Bitcoin and cryptocurrency prices have fallen sharply over the last few days, with around $50 billion suddenly wiped from crypto markets.
The bitcoin price, which had been trading around $10,000 per bitcoin, lost 15% of its value, dropping to lows of $7,500—and sending many other major cryptocurrencies, including ethereum, Ripple’s XRP, bitcoin cash, and litecoin, even lower.
Bitcoin’s sudden sell-off was put down to global market turmoil sparked by oil cartel Opec’s failure to agree to a supply cut, sending the oil price to historic lows, but some think bitcoin’s move lower could have its origins elsewhere.
“The sudden drop in prices seems to arise out of the selling of [bitcoin] by PlusToken,” the chief executive of India-based cryptocurrency exchange CoinSwitch.co, Ashish Singhal, told bitcoin and crypto industry news site CoinDesk.
PlusToken, a Ponzi scheme that swept China and Korea over the last few years, saw around $2 billion worth of bitcoin and other cryptocurrencies stolen from investors.
Last Saturday, ahead of the traditional market rout caused by Opec, PlusToken scammers moved a little over $100 million worth of bitcoin to so-called mixers, designed to disguise the origin and destination of the coins.
The fraudsters may have then sold off the bitcoins, causing prices to fall as supply flooded the market, according to Singhal.
The bitcoin price fell by almost $1,000 per bitcoin on Saturday, before stock markets and other assets crashed.
“PlusToken scam moved another 13,000 bitcoin’s yesterday,” bitcoin and cryptocurrency analyst Kevin Svenson said via Twitter on Sunday.
“They also did something similar after bitcoin crossed above $10,000 this year. They are slamming the market with sell orders. Essentially we have a giant whale unloading after every move up.”

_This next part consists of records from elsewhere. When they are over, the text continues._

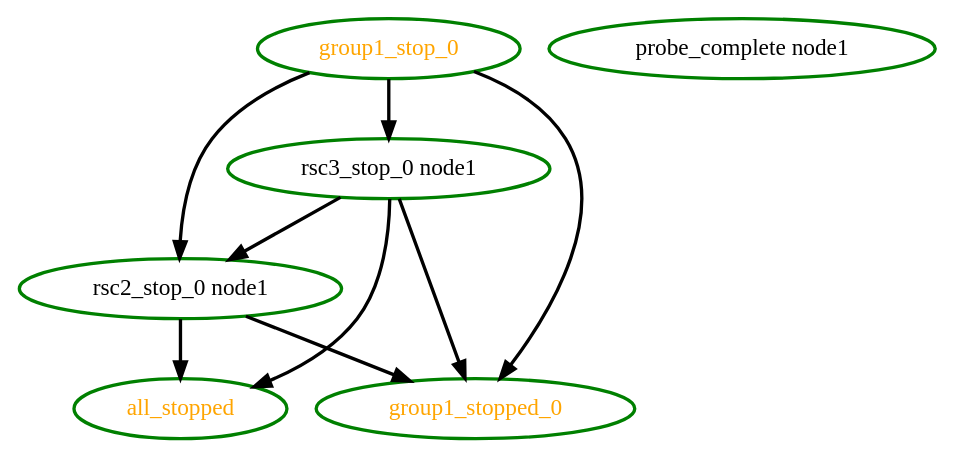
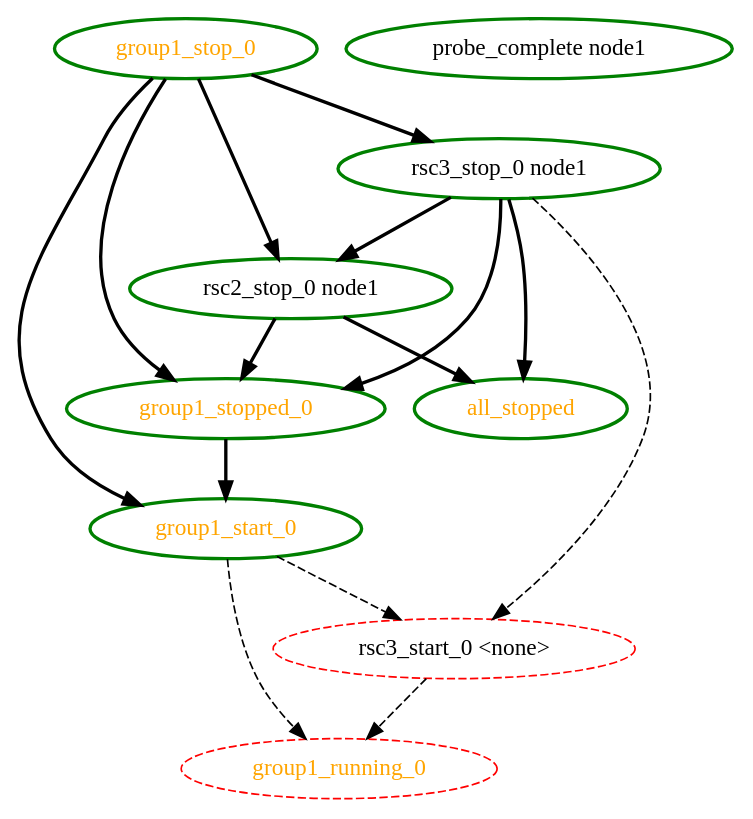
One commit to linux-ha-japan/pm_diskd changed the diagram in pengine/test10/group11.dot. Above: the diagram before and after it, drawn with Graphviz. The commit also changed 10 other files, not shown here.

```diff
--- a/pengine/test10/group11.dot
+++ b/pengine/test10/group11.dot
@@ -1,16 +1,25 @@
 digraph "g" {
 "all_stopped" [ style=bold color="green" fontcolor="orange"  ]
+"group1_running_0" [ style=dashed color="red" fontcolor="orange"  ]
+"group1_start_0" -> "group1_running_0" [ style = dashed]
+"group1_start_0" -> "rsc3_start_0 <none>" [ style = dashed]
+"group1_start_0" [ style=bold color="green" fontcolor="orange"  ]
+"group1_stop_0" -> "group1_start_0" [ style = bold]
 "group1_stop_0" -> "group1_stopped_0" [ style = bold]
 "group1_stop_0" -> "rsc2_stop_0 node1" [ style = bold]
 "group1_stop_0" -> "rsc3_stop_0 node1" [ style = bold]
 "group1_stop_0" [ style=bold color="green" fontcolor="orange"  ]
+"group1_stopped_0" -> "group1_start_0" [ style = bold]
 "group1_stopped_0" [ style=bold color="green" fontcolor="orange"  ]
 "probe_complete node1" [ style=bold color="green" fontcolor="black"  ]
 "rsc2_stop_0 node1" -> "all_stopped" [ style = bold]
 "rsc2_stop_0 node1" -> "group1_stopped_0" [ style = bold]
 "rsc2_stop_0 node1" [ style=bold color="green" fontcolor="black"  ]
+"rsc3_start_0 <none>" -> "group1_running_0" [ style = dashed]
+"rsc3_start_0 <none>" [ style=dashed color="red" fontcolor="black"  ]
 "rsc3_stop_0 node1" -> "all_stopped" [ style = bold]
 "rsc3_stop_0 node1" -> "group1_stopped_0" [ style = bold]
 "rsc3_stop_0 node1" -> "rsc2_stop_0 node1" [ style = bold]
+"rsc3_stop_0 node1" -> "rsc3_start_0 <none>" [ style = dashed]
 "rsc3_stop_0 node1" [ style=bold color="green" fontcolor="black"  ]
 }
```
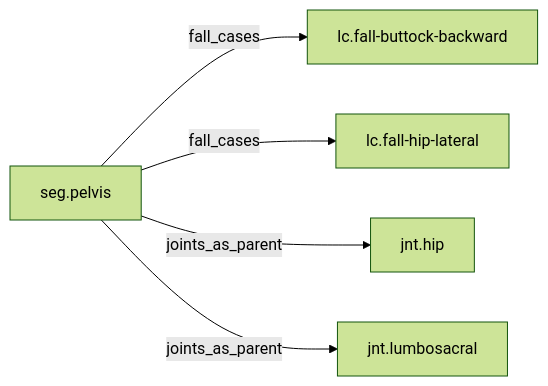
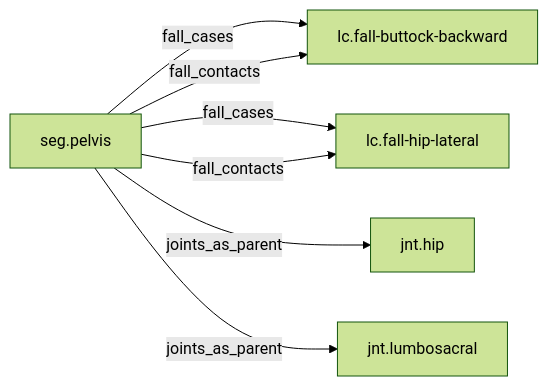
The diagram in thread/dossiers/seg.pelvis.md (JoeCiampa3/freyja), drawn with Mermaid (forest theme) before and after one commit. The commit also changed other lines of this file and 29 other files, not shown here.

````diff
--- a/thread/dossiers/seg.pelvis.md
+++ b/thread/dossiers/seg.pelvis.md
@@ -70,12 +71,14 @@
 ```mermaid
 graph LR
   n0["seg.pelvis"]
   n1["jnt.hip"]
   n2["jnt.lumbosacral"]
   n3["lc.fall-buttock-backward"]
   n4["lc.fall-hip-lateral"]
   n0 -->|fall_cases| n3
   n0 -->|fall_cases| n4
+  n0 -->|fall_contacts| n3
+  n0 -->|fall_contacts| n4
   n0 -->|joints_as_parent| n1
   n0 -->|joints_as_parent| n2
 ```
````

Bitcoin has been battling against falling trading volumes and stalled adoption in recent months (though that’s not stopped some from betting big on the number one cryptocurrency).
When trading volumes are low the market is more susceptible to manipulation by big traders.
Many have taken the latest fall in the bitcoin price as proof it is failing to act as a so-called safe-haven—an idea that had gained popularity in recent months as bitcoin rose in the face of escalating U.S. and Iran tensions and then apparently gaining on fears the coronavirus could knock global trade.
Traditional safe-haven assets, such as gold and the Japanese yen, usually move higher in times of greater risk and uncertainty.
“Bitcoin is down 8% in the last day, much more than global equities,” Nobel prize-winning economist and outspoken bitcoin critic, Nouriel Roubini, said on Sunday night via Twitter.
“Another proof that bitcoin is not a good hedge versus risky assets in risk-off episodes. It actually falls more than risky assets during risk-off.”